Nestling bird nor star in Heaven
Such a refuge e’er was given
.

The Swedish original is

Tryggare kan ingen vara,
Än Guds lilla barnaskara,
Stjärnan ej på himlafästet,
Fågeln ej i kända nästet
.

Viktor Anderson, the director of the Calvary Lutheran choir, and I decided I should play a chorale prelude on the tune before the choir sings it—and we invite the audiences in Sweden to sing along. We decided that because I told him I have in my repertory a lovely organ setting of the tune.

Thinking about the hymn, I had in my mind’s ear the beginning of that chorale prelude (a chorale prelude is an arrangement of hymn tune as a solo work, usually for organ). As a matter of fact, with my vodka-tenor croaky voice in private, I could sing through the first section of the prelude.
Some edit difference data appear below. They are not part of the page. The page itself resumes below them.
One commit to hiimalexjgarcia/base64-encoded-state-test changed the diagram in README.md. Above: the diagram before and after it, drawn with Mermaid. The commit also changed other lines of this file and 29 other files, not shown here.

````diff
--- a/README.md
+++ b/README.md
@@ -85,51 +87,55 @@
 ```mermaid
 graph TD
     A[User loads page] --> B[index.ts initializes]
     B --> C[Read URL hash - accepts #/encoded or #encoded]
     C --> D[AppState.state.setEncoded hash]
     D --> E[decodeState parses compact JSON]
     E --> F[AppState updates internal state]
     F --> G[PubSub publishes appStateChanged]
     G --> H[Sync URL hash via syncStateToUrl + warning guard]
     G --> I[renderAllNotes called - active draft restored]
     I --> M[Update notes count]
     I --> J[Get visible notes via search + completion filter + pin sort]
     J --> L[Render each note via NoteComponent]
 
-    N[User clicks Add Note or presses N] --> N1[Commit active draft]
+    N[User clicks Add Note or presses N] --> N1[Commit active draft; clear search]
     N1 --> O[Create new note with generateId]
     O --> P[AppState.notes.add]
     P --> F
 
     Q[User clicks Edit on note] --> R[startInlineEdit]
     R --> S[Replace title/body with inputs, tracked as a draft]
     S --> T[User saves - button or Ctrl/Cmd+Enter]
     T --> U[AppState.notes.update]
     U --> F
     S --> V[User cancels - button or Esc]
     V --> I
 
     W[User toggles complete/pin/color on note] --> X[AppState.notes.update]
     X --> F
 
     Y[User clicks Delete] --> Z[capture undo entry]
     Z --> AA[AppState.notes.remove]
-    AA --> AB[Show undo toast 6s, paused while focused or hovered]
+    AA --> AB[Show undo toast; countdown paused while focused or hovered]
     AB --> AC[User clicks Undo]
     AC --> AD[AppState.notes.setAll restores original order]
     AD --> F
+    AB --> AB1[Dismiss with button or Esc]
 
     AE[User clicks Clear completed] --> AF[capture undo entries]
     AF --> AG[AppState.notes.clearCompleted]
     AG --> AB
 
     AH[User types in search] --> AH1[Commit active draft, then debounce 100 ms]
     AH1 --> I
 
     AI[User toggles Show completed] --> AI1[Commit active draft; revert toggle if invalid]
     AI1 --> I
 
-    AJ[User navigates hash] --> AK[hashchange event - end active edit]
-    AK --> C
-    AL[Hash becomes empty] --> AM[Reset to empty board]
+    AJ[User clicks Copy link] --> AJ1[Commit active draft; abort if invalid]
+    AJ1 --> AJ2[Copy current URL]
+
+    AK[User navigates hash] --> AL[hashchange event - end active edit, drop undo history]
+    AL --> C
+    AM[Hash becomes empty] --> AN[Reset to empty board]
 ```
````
I knew I was not making it up.

The American composer

The American composer

When I got out the score of the collection of pieces I thought it was from, I was (mildly) horrified to discover it was not there. I could not for the life of me remember the composer or where the piece might be filed in my apartment. I fretted over the dilemma for three or four days, not wanting to tell Viktor I had imagined the music.

The last few days, I have been in a divestiture mode—that is, sorting and pitching stuff from my computer room which has essentially become my attic. Several boxes of stuff have been there since 2004 when I hurriedly moved in.  Sorting one of those boxes of (mainly) old photographs, I was pitching all that were of scenery I had forgotten or of people I did not recognize. I came to the last layer in the box, having thrown away most of its contents, and on the bottom was a single volume of organ music.

It is a collection of chorale preludes by Donald Hustad, for many years the organist of the Billy Graham campaigns whose work as musicologist and theorist of Evangelical worship is of the highest importance. The third of the preludes in the collection is the setting of “Children of the Heavenly Father” I had been singing to myself for a week.

The volume has performance markings from my high school organ teacher. I learned it in 1962. I am not sure I’ve ever played it since then.

Yesterday afternoon I was depressed. If you have to ask about what, you obviously don’t understand depression. I was about to indulge myself doing something that would have made me feel worse. My phone rang. It was a friend who had just received from an academic journal a rejection letter for an article he had submitted. He was having trouble working through his disappointment, so he called me. Our conversation helped him decide what to do that would be constructive rather than giving in to some indulgent behavior to mask his hurt. When we ended our conversation, I went to the organ and practiced for two hours—the one thing that will always lessen, if not lift completely, my depression. I know that absolutely, but when I’m depressed, I forget.

Some of my best friends would say these things are “God deals.” That is, God arranged them. If I believed in God, I’d be surprised if God didn’t have better things to do than serendipitously show me where an old piece of music is hiding, or prompt a friend to call me to find some solace for exactly what I need to talk to him—or someone—about.

But it does make you wonder, doesn’t it?

The heavenly father?

The heavenly father?